EXERCISE DETAILS.
Identify all lines of the data containing the string "light" and copy them.

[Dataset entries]
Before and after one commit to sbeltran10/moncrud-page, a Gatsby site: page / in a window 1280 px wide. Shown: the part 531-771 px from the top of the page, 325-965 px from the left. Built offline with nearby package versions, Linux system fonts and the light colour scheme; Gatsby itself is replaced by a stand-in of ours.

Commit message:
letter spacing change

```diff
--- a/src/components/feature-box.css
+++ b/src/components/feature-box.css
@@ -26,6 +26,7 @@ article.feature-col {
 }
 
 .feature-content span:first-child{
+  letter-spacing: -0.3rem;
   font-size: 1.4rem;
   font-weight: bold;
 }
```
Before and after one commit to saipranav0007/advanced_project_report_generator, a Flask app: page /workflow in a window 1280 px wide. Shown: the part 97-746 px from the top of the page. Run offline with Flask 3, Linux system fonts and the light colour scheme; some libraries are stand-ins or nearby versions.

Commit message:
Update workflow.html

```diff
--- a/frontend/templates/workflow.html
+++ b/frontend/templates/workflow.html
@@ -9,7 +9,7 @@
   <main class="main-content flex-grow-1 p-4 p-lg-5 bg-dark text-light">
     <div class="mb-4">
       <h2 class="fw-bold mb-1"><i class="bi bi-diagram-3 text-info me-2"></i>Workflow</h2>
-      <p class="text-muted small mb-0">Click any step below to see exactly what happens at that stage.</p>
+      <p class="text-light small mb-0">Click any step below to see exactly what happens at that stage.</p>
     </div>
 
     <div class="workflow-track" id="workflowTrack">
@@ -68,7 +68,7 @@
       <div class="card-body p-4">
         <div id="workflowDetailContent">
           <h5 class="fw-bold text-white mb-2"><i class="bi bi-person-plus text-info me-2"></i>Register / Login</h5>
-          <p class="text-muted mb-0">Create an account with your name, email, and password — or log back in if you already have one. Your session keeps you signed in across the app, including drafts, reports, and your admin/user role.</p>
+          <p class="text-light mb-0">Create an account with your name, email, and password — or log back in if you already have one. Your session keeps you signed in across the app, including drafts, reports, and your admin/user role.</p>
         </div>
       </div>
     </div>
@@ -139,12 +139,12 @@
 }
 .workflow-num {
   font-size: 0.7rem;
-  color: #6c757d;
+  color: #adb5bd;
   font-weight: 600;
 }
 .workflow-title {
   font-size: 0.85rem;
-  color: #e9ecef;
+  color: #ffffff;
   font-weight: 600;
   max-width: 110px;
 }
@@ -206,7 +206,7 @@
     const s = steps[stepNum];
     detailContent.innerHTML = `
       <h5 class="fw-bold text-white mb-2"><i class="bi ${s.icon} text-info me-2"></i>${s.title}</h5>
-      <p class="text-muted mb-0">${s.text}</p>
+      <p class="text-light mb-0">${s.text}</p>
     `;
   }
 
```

WRITTEN RESPONSE.
Before and after one commit to sbeltran10/moncrud-page, a Gatsby site: page / in a window 1280 px wide. Shown: the part 531-771 px from the top of the page, 325-965 px from the left. Built offline with nearby package versions, Linux system fonts and the light colour scheme; Gatsby itself is replaced by a stand-in of ours.
Before and after one commit to saipranav0007/advanced_project_report_generator, a Flask app: page /workflow in a window 1280 px wide. Shown: the part 97-746 px from the top of the page. Run offline with Flask 3, Linux system fonts and the light colour scheme; some libraries are stand-ins or nearby versions.
   <main class="main-content flex-grow-1 p-4 p-lg-5 bg-dark text-light">
+      <p class="text-light small mb-0">Click any step below to see exactly what happens at that stage.</p>
+          <p class="text-light mb-0">Create an account with your name, email, and password — or log back in if you already have one. Your session keeps you signed in across the app, including drafts, reports, and your admin/user role.</p>
+      <p class="text-light mb-0">${s.text}</p>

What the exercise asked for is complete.